TASK TO COMPLETE → Please return every line in the entries below with the word "index" in it.
-- Opening Marker --
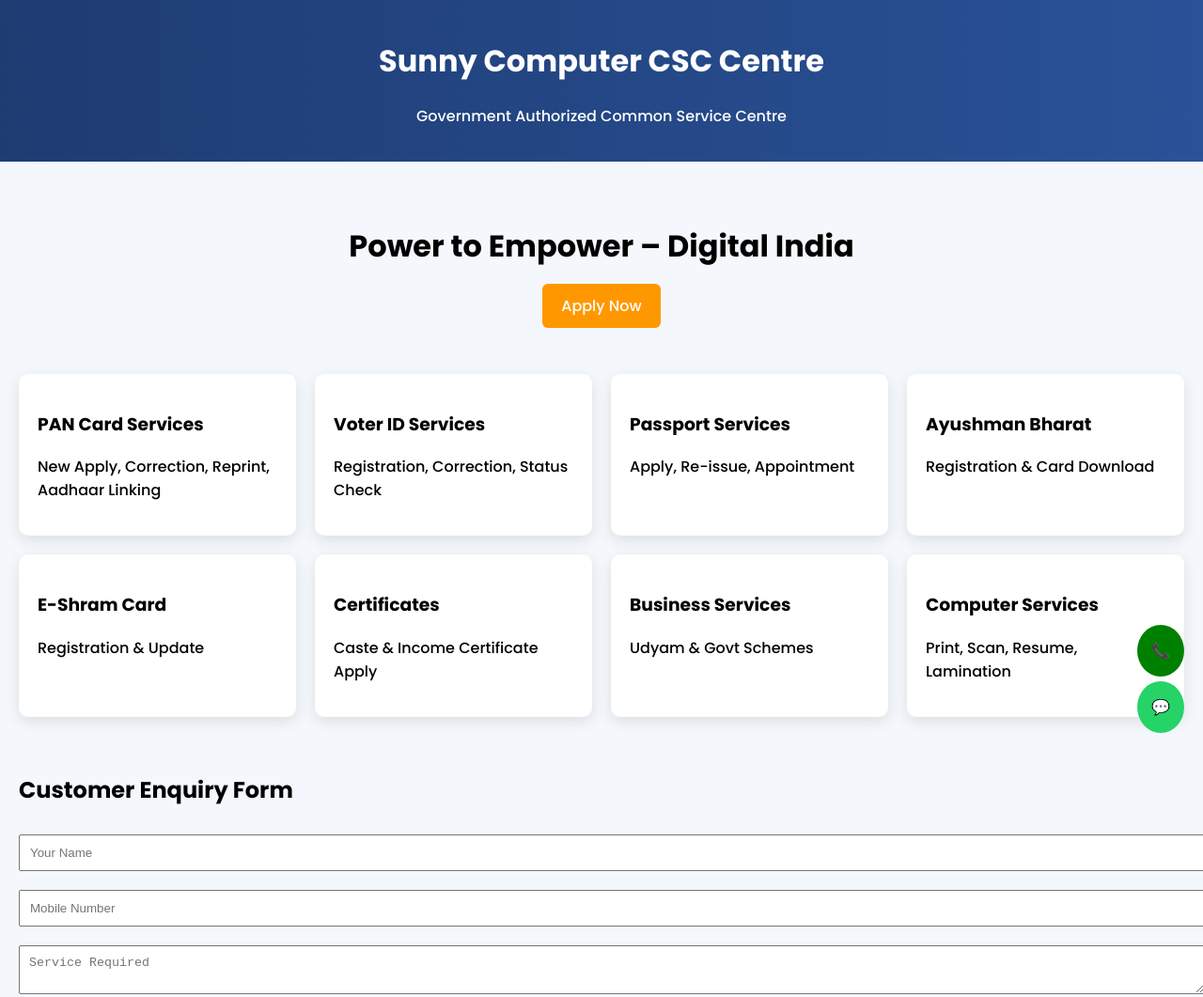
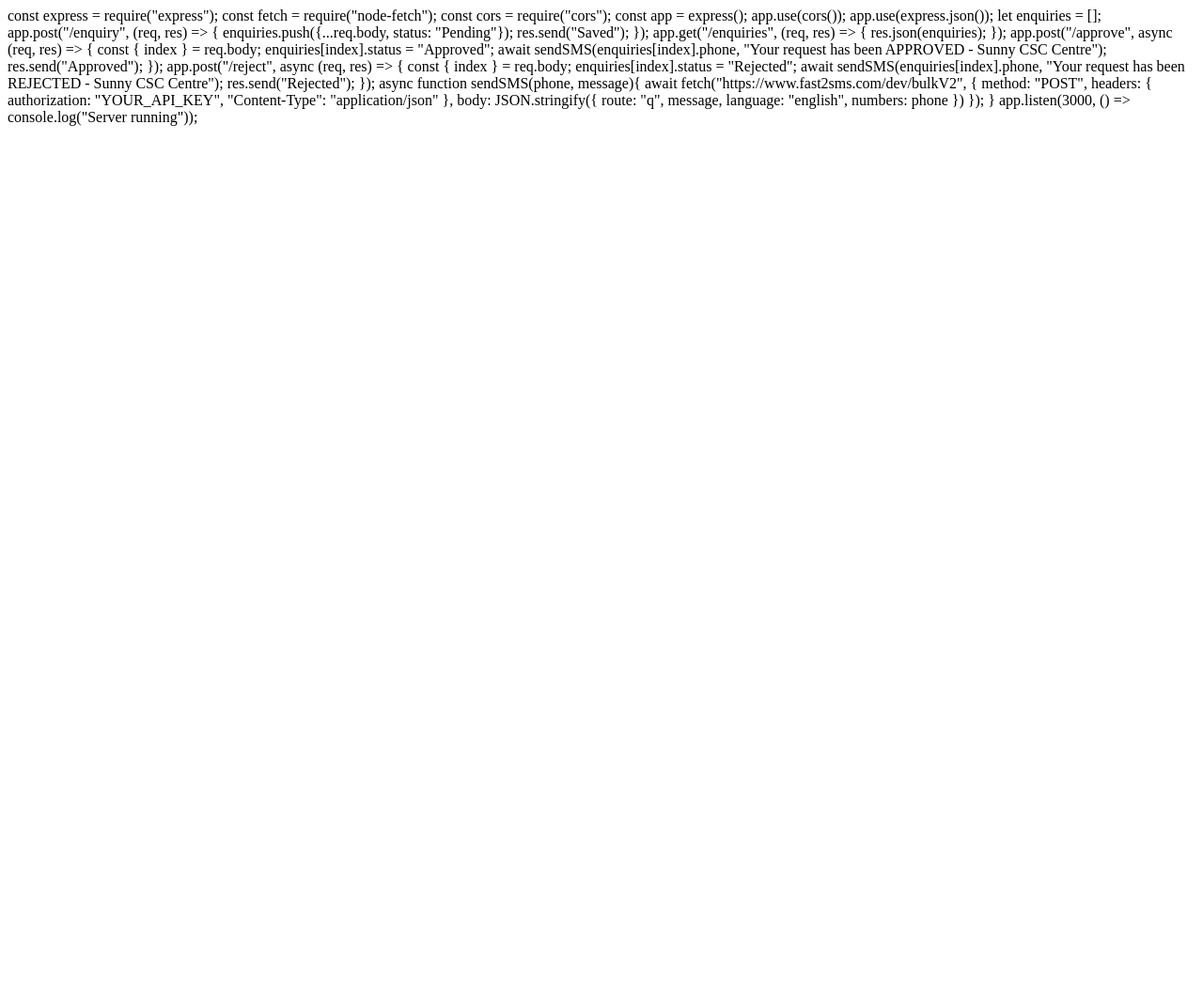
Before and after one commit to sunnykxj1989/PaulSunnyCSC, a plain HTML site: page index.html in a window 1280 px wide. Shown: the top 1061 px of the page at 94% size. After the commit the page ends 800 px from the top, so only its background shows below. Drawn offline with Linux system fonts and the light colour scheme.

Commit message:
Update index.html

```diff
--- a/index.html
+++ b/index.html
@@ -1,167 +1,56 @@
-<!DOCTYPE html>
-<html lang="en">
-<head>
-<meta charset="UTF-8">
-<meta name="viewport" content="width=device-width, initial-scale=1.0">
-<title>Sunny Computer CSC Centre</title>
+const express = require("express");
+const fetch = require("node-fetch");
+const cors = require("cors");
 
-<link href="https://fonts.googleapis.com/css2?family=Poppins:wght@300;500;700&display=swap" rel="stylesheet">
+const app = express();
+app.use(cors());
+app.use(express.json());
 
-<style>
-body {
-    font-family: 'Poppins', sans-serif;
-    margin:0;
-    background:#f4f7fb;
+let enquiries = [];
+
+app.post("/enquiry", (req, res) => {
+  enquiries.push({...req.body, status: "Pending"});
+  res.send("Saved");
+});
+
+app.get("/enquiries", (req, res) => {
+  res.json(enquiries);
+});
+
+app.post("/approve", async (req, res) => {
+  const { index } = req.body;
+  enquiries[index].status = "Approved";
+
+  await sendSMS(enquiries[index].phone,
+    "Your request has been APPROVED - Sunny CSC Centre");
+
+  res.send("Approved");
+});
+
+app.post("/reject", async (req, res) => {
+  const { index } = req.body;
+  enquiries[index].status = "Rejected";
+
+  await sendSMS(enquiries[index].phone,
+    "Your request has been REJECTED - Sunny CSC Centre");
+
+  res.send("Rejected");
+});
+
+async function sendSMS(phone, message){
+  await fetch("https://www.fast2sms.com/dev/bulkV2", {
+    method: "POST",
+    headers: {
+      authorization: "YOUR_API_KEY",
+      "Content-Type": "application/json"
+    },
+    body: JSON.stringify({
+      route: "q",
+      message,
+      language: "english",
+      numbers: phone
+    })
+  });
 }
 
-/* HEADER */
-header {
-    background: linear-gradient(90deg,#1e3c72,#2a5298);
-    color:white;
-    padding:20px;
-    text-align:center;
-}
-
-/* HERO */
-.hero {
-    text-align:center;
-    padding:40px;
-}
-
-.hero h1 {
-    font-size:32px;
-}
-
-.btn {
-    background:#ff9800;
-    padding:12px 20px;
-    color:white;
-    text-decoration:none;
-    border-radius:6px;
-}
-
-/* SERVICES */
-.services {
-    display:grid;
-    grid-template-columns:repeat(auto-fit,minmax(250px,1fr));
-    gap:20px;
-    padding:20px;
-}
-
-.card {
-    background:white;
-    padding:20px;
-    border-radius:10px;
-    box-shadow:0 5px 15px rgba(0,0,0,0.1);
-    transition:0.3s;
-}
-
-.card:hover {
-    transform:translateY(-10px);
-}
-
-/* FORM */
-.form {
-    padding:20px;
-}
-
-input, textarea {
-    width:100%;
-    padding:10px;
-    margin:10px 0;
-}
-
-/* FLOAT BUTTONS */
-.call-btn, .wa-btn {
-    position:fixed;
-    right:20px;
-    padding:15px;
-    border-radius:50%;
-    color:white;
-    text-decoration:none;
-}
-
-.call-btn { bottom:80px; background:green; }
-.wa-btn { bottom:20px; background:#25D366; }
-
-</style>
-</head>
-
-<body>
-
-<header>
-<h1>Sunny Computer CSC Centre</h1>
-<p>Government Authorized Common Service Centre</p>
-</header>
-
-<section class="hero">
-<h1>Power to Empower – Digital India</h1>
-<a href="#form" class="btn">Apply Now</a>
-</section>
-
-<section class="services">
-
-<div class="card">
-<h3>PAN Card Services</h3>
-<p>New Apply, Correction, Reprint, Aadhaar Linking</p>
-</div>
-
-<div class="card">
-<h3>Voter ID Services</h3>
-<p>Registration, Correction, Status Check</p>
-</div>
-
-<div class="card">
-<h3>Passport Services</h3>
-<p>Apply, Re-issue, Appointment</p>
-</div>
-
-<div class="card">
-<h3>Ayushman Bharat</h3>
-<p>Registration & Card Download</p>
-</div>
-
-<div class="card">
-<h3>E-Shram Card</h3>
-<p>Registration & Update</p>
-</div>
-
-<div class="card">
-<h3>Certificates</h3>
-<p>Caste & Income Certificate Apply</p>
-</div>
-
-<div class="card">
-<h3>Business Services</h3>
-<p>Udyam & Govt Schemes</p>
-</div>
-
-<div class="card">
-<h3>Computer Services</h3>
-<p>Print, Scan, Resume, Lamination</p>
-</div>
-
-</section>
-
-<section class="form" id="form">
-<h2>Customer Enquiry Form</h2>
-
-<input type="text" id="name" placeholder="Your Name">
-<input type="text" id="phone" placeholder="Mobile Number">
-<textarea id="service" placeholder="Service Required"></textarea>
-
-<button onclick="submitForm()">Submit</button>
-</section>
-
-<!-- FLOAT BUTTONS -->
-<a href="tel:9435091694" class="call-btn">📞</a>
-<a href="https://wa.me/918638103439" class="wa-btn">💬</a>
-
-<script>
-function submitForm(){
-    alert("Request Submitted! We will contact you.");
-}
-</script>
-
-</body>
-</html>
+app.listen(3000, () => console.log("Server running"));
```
-- Closing Marker --
-- Opening Marker --
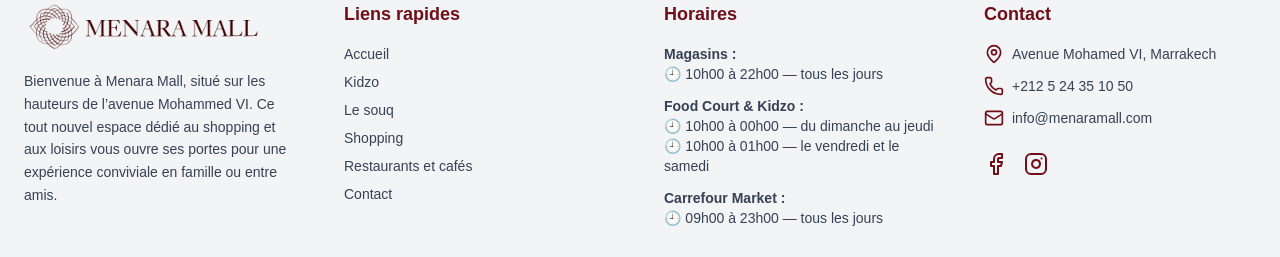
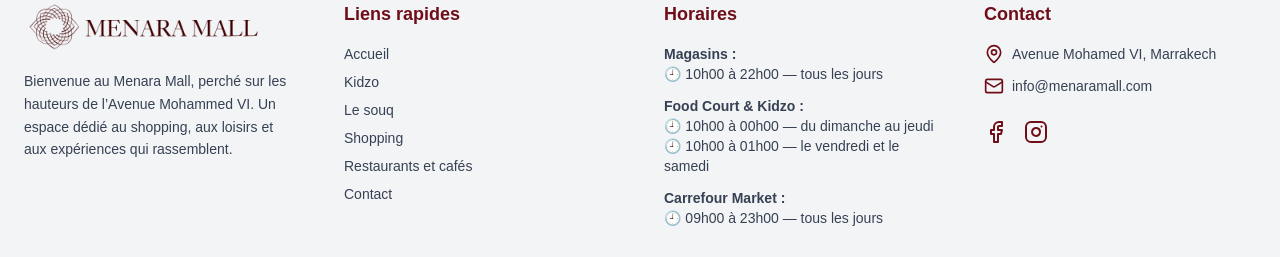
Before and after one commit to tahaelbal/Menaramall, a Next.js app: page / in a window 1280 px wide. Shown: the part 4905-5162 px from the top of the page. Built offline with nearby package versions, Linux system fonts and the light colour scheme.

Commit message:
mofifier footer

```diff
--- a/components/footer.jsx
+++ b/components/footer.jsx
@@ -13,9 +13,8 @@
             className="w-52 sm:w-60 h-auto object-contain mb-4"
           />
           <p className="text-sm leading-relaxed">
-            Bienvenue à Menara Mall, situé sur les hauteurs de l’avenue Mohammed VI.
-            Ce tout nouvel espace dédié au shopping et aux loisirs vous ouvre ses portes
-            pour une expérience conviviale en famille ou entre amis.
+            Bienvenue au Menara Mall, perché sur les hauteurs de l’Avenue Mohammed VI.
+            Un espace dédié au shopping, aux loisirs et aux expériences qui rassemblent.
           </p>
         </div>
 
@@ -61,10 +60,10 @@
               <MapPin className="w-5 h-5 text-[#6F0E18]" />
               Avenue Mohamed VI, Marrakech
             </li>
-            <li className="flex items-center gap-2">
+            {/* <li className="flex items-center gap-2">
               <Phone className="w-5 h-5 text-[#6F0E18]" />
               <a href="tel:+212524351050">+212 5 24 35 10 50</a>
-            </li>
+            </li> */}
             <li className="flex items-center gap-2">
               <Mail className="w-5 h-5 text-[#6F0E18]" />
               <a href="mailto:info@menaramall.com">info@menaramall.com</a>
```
-- Closing Marker --
RESPONSE →
Before and after one commit to sunnykxj1989/PaulSunnyCSC, a plain HTML site: page index.html in a window 1280 px wide. Shown: the top 1061 px of the page at 94% size. After the commit the page ends 800 px from the top, so only its background shows below. Drawn offline with Linux system fonts and the light colour scheme.
Update index.html
--- a/index.html
+++ b/index.html
+  const { index } = req.body;
+  enquiries[index].status = "Approved";
+  await sendSMS(enquiries[index].phone,
+  const { index } = req.body;
+  enquiries[index].status = "Rejected";
+  await sendSMS(enquiries[index].phone,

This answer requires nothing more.